Work to complete :: Repeat the records exactly. Leave out the pictures.

Records provided ::
######
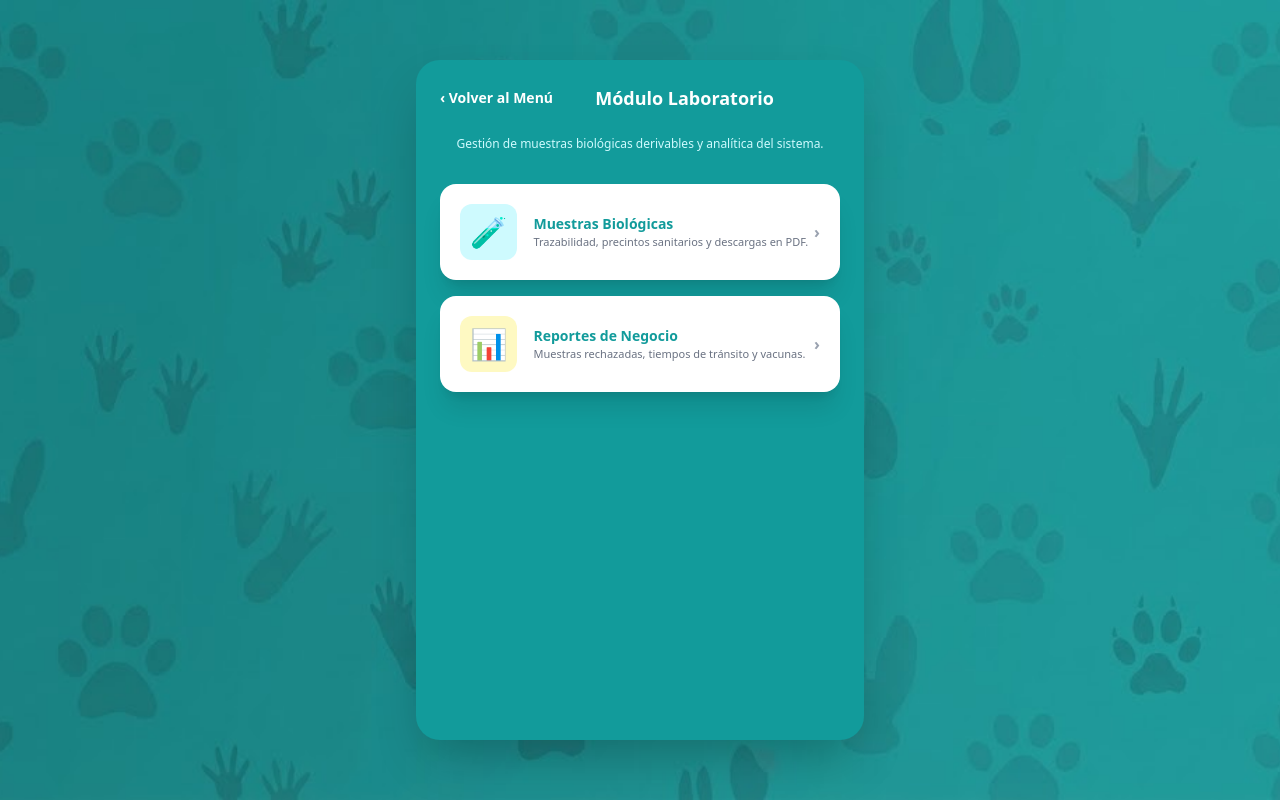
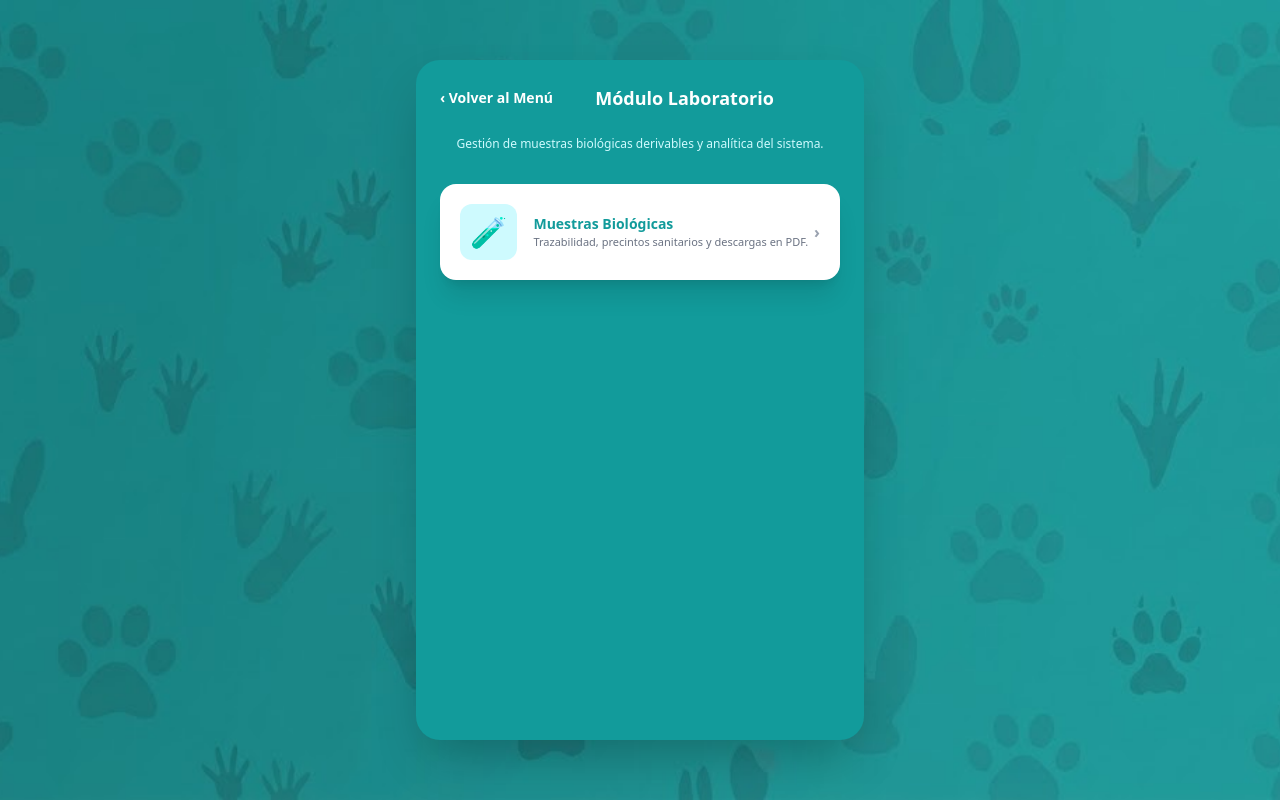
Before and after one commit to carranzarodrigo378-ops/tp-veterinaria, a React (Vite) app in the folder frontend/: page /laboratorio-hub in a window 1280 px wide. Built offline with nearby package versions, Linux system fonts and the light colour scheme; no server answers; sample sign-in values are in the browser's storage.

Commit message:
cambios generales en el front again

```diff
--- a/frontend/src/pages/LaboratorioHub.jsx
+++ b/frontend/src/pages/LaboratorioHub.jsx
@@ -54,19 +54,7 @@ useEffect(() => {
               <span className="text-gray-400 font-bold group-hover:translate-x-1 transition-transform">›</span>
             </button>
 
-            <button
-              onClick={() => navigate('/reportes')}
-              className="w-full bg-white text-gray-800 p-5 rounded-2xl shadow-xl flex items-center justify-between hover:bg-gray-50 transition-all group"
-            >
-              <div className="flex items-center gap-4 text-left">
-                <span className="text-3xl bg-yellow-100 p-2.5 rounded-xl">📊</span>
-                <div>
-                  <h3 className="font-bold text-[#129b9b] text-sm">Reportes de Negocio</h3>
-                  <p className="text-[11px] text-gray-500">Muestras rechazadas, tiempos de tránsito y vacunas.</p>
-                </div>
-              </div>
-              <span className="text-gray-400 font-bold group-hover:translate-x-1 transition-transform">›</span>
-            </button>
+
           </div>
         </div>
       </div>
```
######
Result of the task ::
Before and after one commit to carranzarodrigo378-ops/tp-veterinaria, a React (Vite) app in the folder frontend/: page /laboratorio-hub in a window 1280 px wide. Built offline with nearby package versions, Linux system fonts and the light colour scheme; no server answers; sample sign-in values are in the browser's storage.

Commit message:
cambios generales en el front again

```diff
--- a/frontend/src/pages/LaboratorioHub.jsx
+++ b/frontend/src/pages/LaboratorioHub.jsx
@@ -54,19 +54,7 @@ useEffect(() => {
               <span className="text-gray-400 font-bold group-hover:translate-x-1 transition-transform">›</span>
             </button>
 
-            <button
-              onClick={() => navigate('/reportes')}
-              className="w-full bg-white text-gray-800 p-5 rounded-2xl shadow-xl flex items-center justify-between hover:bg-gray-50 transition-all group"
-            >
-              <div className="flex items-center gap-4 text-left">
-                <span className="text-3xl bg-yellow-100 p-2.5 rounded-xl">📊</span>
-                <div>
-                  <h3 className="font-bold text-[#129b9b] text-sm">Reportes de Negocio</h3>
-                  <p className="text-[11px] text-gray-500">Muestras rechazadas, tiempos de tránsito y vacunas.</p>
-                </div>
-              </div>
-              <span className="text-gray-400 font-bold group-hover:translate-x-1 transition-transform">›</span>
-            </button>
+
           </div>
         </div>
       </div>
```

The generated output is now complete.